Article updating the arguments against same sex marriage
Enrolments closed midnight Thursday; at the end of Thursday there were more than 165,000 transactions still to be processed, with work continuing through the weekend.
With no government funding for campaigning, this battle will test the mobilisation power of both sides: those churches, lobby groups, political figures and others urging a No vote, and the marriage equality groups, Labor, Greens, Get Up! The Yes advocates are trying to narrow the issue, to centre it on the question of rights and justice for the LGBTI community.
The case has been set down for October 10-12, prolonging the uncertainty for the government, which sought a mid-September hearing.
The government is arguing that of the five referred so far (with the Nationals’ Fiona Nash and crossbencher Nick Xenophon to come), the eligibility of the Nationals’ Barnaby Joyce and Matt Canavan as well as former Greens senator Larissa Waters should be upheld.
First, they are taking it to the broad question of religious freedom in Australia, arguing this will be, if it is not already, under threat.
One sidelight of the case is that Tony Windsor, whom Joyce fended off in New England at the election, has been given leave to appear, adding further aggravation for Joyce.
A narrow, black-letter interpretation of the Constitution’s Section 44 (i) which rendered three senior Nationals ineligible to sit in parliament would cause chaos for the government and, internally, for the Coalition.
A “No” result in the postal ballot might be less immediately serious, but it would leave a running sore that would further reduce Turnbull’s diminished authority.
Michael Keating, a former head of the finance department and the prime minister’s department, strongly questions this course.
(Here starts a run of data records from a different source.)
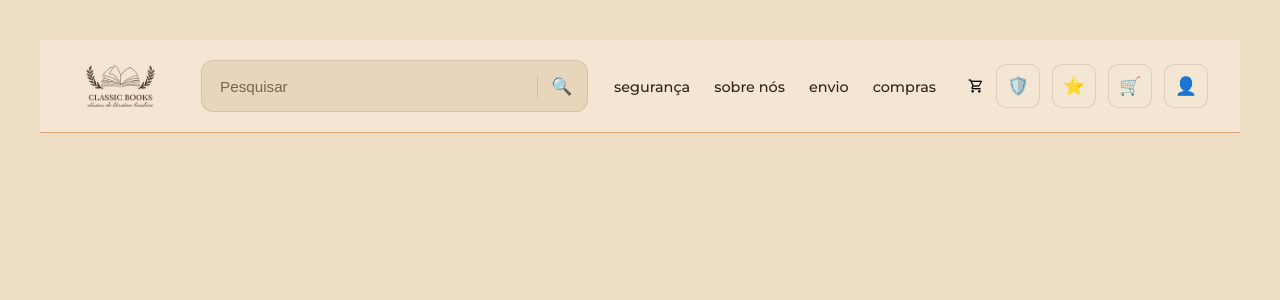
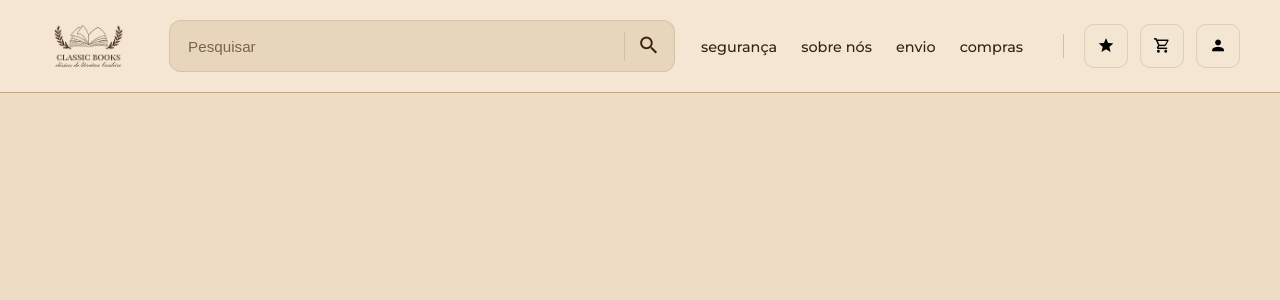
Before and after one commit to Bianca161/Livraria-Classica, a Vue app: page / in a window 1280 px wide. Shown: the top 300 px of the page. Built offline with nearby package versions, Linux system fonts and the light colour scheme.

Commit message:
Refatorar: atualize o layout e o estilo do cabeçalho, aprimore a funcionalidade de pesquisa e ajuste o preenchimento CSS principal

```diff
--- a/src/App.vue
+++ b/src/App.vue
@@ -36,10 +36,9 @@ const navigation = [
             class="search-input"
             @keyup.enter="handleSearch"
           />
-          <button @click="handleSearch" class="search-button">🔍</button>
+          <button @click="handleSearch" class="search-button" title="Lupa"><i class="mdi mdi-magnify"></i></button>
         </div>
       </div>
-
 
       <nav class="nav-section">
         <ul class="nav-menu">
@@ -48,14 +47,11 @@ const navigation = [
           </li>
         </ul>
 
-
-
         <div class="icons-group">
-          <i class="mdi mdi-cart-outline"></i>
-          <button class="icon-button" title="Segurança">🛡️</button>
-          <button class="icon-button" title="Favoritos">⭐</button>
-          <button class="icon-button" title="Carrinho">🛒</button>
-          <button class="icon-button" title="Login">👤</button>
+          <div class="icon-separator"></div>
+          <button class="icon-button" title="Favoritos"><i class="mdi mdi-star"></i></button>
+          <button class="icon-button" title="Carrinho"><i class="mdi mdi-cart-outline"></i></button>
+          <button class="icon-button" title="Login"><i class="mdi mdi-account"></i></button>
         </div>
       </nav>
     </div>
@@ -66,9 +62,13 @@ const navigation = [
 .app-header {
   background-color: #f5e6d3;
   border-bottom: 1px solid #d4a574;
-  position: sticky;
+  position: fixed;
   top: 0;
+  left: 0;
+  right: 0;
+  width: 100%;
   z-index: 100;
+  box-sizing: border-box;
 }
 
 .header-container {
@@ -133,7 +133,7 @@ const navigation = [
   align-items: center;
   justify-content: center;
   cursor: pointer;
-  font-size: 1.05rem;
+  font-size: 1.45rem;
   transition:
     background-color 0.2s,
     transform 0.2s;
@@ -201,6 +201,13 @@ const navigation = [
   border-color: rgba(55, 32, 16, 0.2);
 }
 
+.icon-separator {
+  width: 1px;
+  height: 24px;
+  background-color: rgba(55, 32, 16, 0.2);
+  margin: 0 0.5rem;
+}
+
 @media (max-width: 768px) {
   .header-container {
     flex-wrap: wrap;
--- a/src/assets/main.css
+++ b/src/assets/main.css
@@ -4,5 +4,6 @@
   max-width: 1280px;
   margin: 0 auto;
   padding: 2rem;
+  padding-top: 110px;
   font-weight: normal;
 }
```
Also changed, not shown: 1 other file (tests, documents, lock files or other folders).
Keating sees it as an “entirely inappropriate” use of the advance and cannot recall the finance department ever being asked to facilitate the use of this fund “for a purpose that seemed unlikely to be supported by the parliament”.